Another helpful tip

Folks, it's not enough to just dial in that perfect router fence setting. You should actually lock it down before proceeding. You will find this to be a rather more productive use of your time.
Ah well, I really wanted to resaw and glue up another bookmatched cherry drawer front anyway. Now I have the perfect excuse!
-Leuf
Add pictures here
<% if( /^image/.test(type) ){ %>
<% } %>
<%-name%>
Add image file
Upload
Yes, and it helps greatly to lock the motor adjustment too. I find that a PC 892 squirms quite a bit while unlocked.

Add pictures here
<% if( /^image/.test(type) ){ %>
<% } %>
<%-name%>
Add image file
Upload

Condolences. One of those "if only" moments I'm sure.
+--------------------------------------------------------------------------------+ If you're gonna be dumb, you better be tough +--------------------------------------------------------------------------------+
Add pictures here
<% if( /^image/.test(type) ){ %>
<% } %>
<%-name%>
Add image file
Upload
Leuf wrote:

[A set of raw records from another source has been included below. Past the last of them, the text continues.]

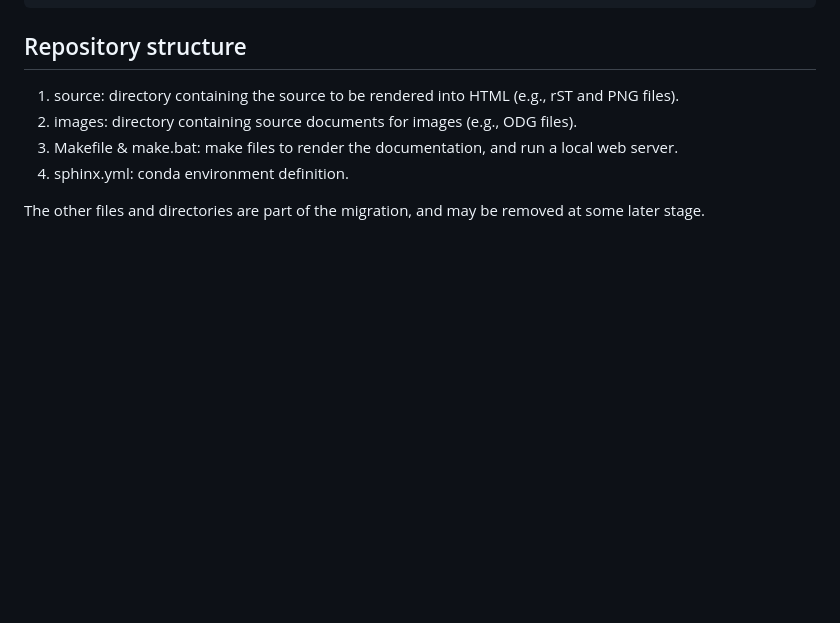
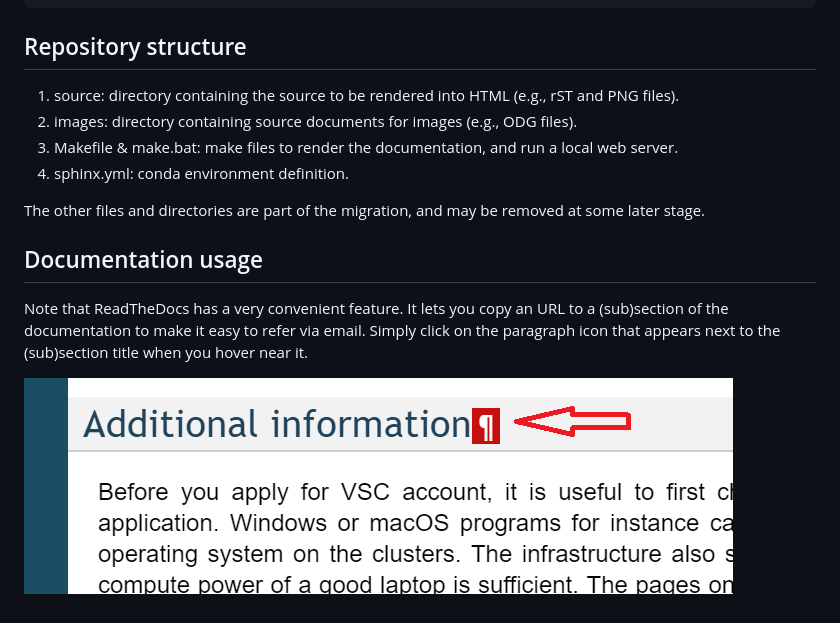
Before and after one commit to hpcleuven/VscDocumentation, a Markdown page: README.md, the part around the change. Drawn GitHub-style; pictures changed too: img/links.png (added); blank space fills up the shorter version.

Commit message:
Add remark on copying links

```diff
--- a/README.md
+++ b/README.md
@@ -87,3 +87,13 @@ $ git branch -d feature/new_stuff
 
 The other files and directories are part of the migration, and may be removed at some
 later stage.
+
+
+## Documentation usage
+
+Note that ReadTheDocs has a very convenient feature.  It lets you copy an URL
+to a (sub)section of the documentation to make it easy to refer via email.  Simply
+click on the paragraph icon that appears next to the (sub)section title when
+you hover near it.
+
+![copy documentation link](img/links.png)
```
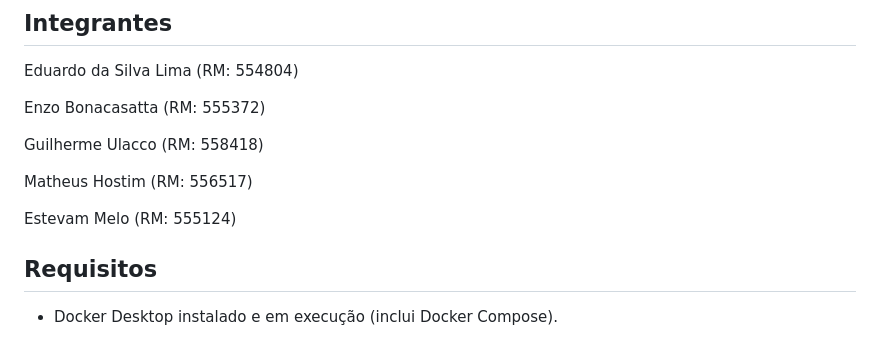
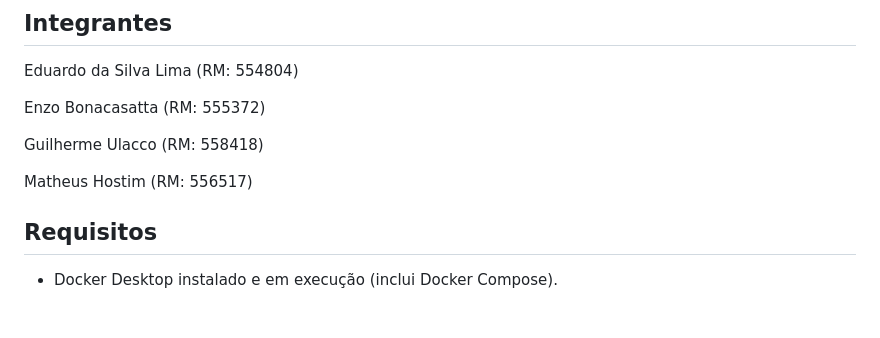
Before and after one commit to Eduardo-25/Plataforma-SAST-e-DevSecOps, a Markdown page: README.md, the part around the change. Drawn GitHub-style; blank space fills up the shorter version.

Commit message:
Update contributors list in README.md
Removed Estevam Melo from the contributors list.

```diff
--- a/README.md
+++ b/README.md
@@ -65,7 +65,6 @@ Guilherme Ulacco (RM: 558418)
 
 Matheus Hostim (RM: 556517)
 
-Estevam Melo (RM: 555124)
 
 ## Requisitos
 
```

Put you in a room full of horse manure and you'd be looking for the pony. A classic optimist - or a master of sarcasm.
We all experience "thinkos" -the mental equivalent of a typo. But tool designers should have worked out their thinkos BEFORE putting a machine into productions and circulation. I'm thinking specifically of the idiot who designed and/or approved the Porter Cable D-Handle (the one with the motor that has the short power cord that plugs into the D-handle) motor holding collar locking mechanism - you know - the one most people eventually get around to replacing with a ratcheting handled bolt that will lock things in place for real. \
Now given the start up torque rotation the motor has when fired up - you know - the one that tries to turn the router upside down - you'd think they'd remember their action/reaction lecture and use a locking mechanism that works - without the use of channel locks or a pipe wrench - with a 2' piece of pipe slipped over the handle to provide a little more leverage.
The first time you pull the trigger on the D-handle and the motor starts to spin its way out of the "locked" collar, winding up that short power cord plugged into the D-handle you've got a death grip on, trying desperately to let off the trigger before the motor - with that spinning chunk of carbide - escapes - to lord only knows where - but probably towards flesh . . .
Rant mode off.
Leuf: You're probably wondering why this problem didn't occur on the test cuts. Well when a thinko has more consequence the lesson learned sticks a lot better.
Condolences.
charlie b
Add pictures here
<% if( /^image/.test(type) ){ %>
<% } %>
<%-name%>
Add image file
Upload

Reminds me of the time I made a tapered-rabbet / dado on my router table. An interesting but useless cut.
-- Mark
Add pictures here
<% if( /^image/.test(type) ){ %>
<% } %>
<%-name%>
Add image file
Upload

That reminds me of the time that my router table threw the side of a curly maple clock case 20 ft into the driveway.
Clamp down the table fence, dummy!
Patriarch
Add pictures here
<% if( /^image/.test(type) ){ %>
<% } %>
<%-name%>
Add image file
Upload

HomeOwnersHub.com is a website for homeowners and building and maintenance pros. It is not affiliated with any of the manufacturers or service providers discussed here. All logos and trade names are the property of their respective owners.